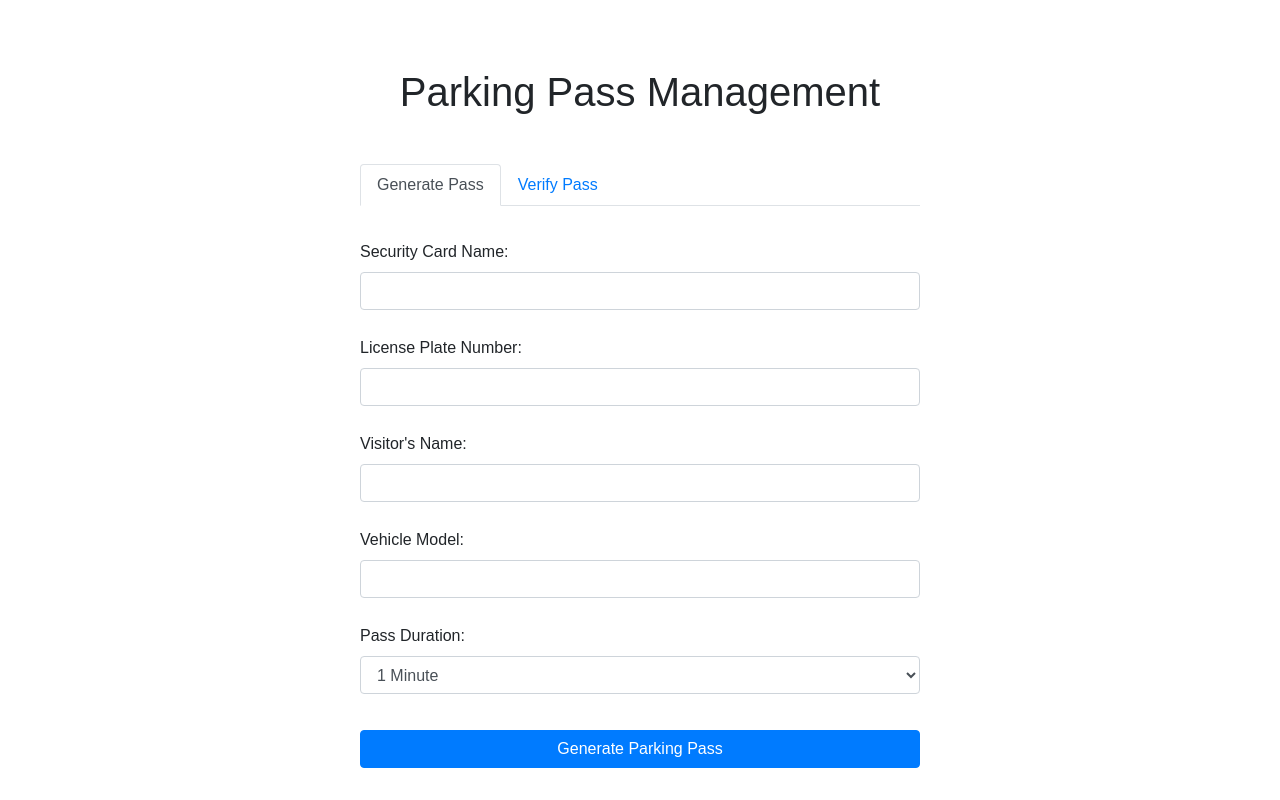
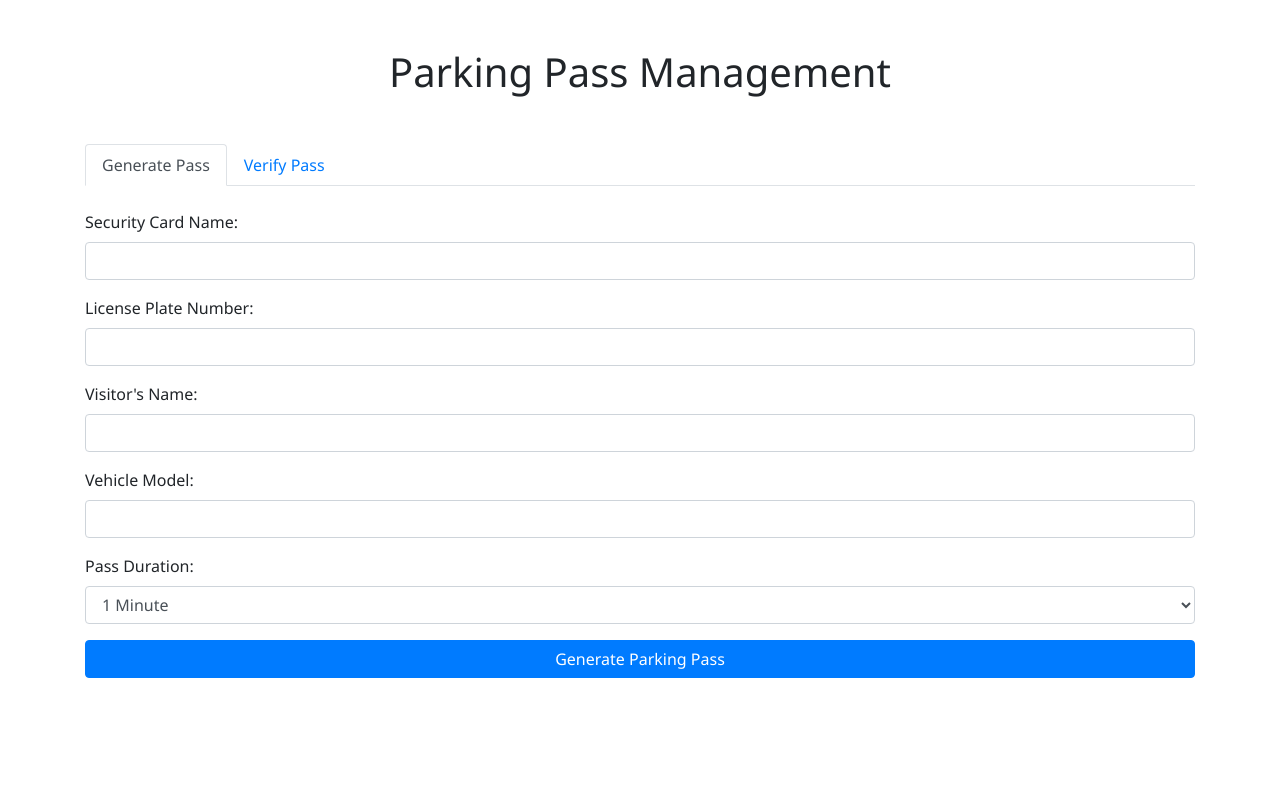
Before and after one commit to ajay3455/parking-PERMIT-GENERATOR, a plain HTML site: page index.html in a window 1280 px wide. Drawn offline with nearby package versions, Linux system fonts and the light colour scheme.

Commit message:
Update styles.css

```diff
--- a/styles.css
+++ b/styles.css
@@ -1,54 +1,18 @@
 body {
-    font-family: Arial, sans-serif;
-    margin: 0;
-    padding: 0;
+    font-family: 'Segoe UI', Tahoma, Geneva, Verdana, sans-serif;
 }
 
-.container {
-    max-width: 600px;
+#passContent {
+    max-width: 80mm;
     margin: auto;
-    padding: 20px;
 }
 
-h1, h2 {
-    text-align: center;
-}
-
-form {
-    display: flex;
-    flex-direction: column;
-}
-
-label {
-    margin-top: 10px;
-}
-
-input, select {
-    padding: 8px;
+#passContent p {
     font-size: 16px;
 }
 
-button {
-    margin-top: 20px;
-    padding: 10px;
-    font-size: 16px;
-}
-
-#printArea {
-    width: 80mm;
-    max-width: 80mm;
-    padding: 10px;
-    border: 1px solid #000;
-}
-
-#printArea p {
-    font-size: 18px;
-    font-weight: bold;
-}
-
 #qrcode canvas {
-    width: 200px;
-    height: 200px;
+    margin: auto;
 }
 
 @media print {
```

————

BRIEF:
Which lines above hold the string "serif"? Copy every one of them.

SOLUTION FOR THIS EXERCISE:
-    font-family: Arial, sans-serif;
+    font-family: 'Segoe UI', Tahoma, Geneva, Verdana, sans-serif;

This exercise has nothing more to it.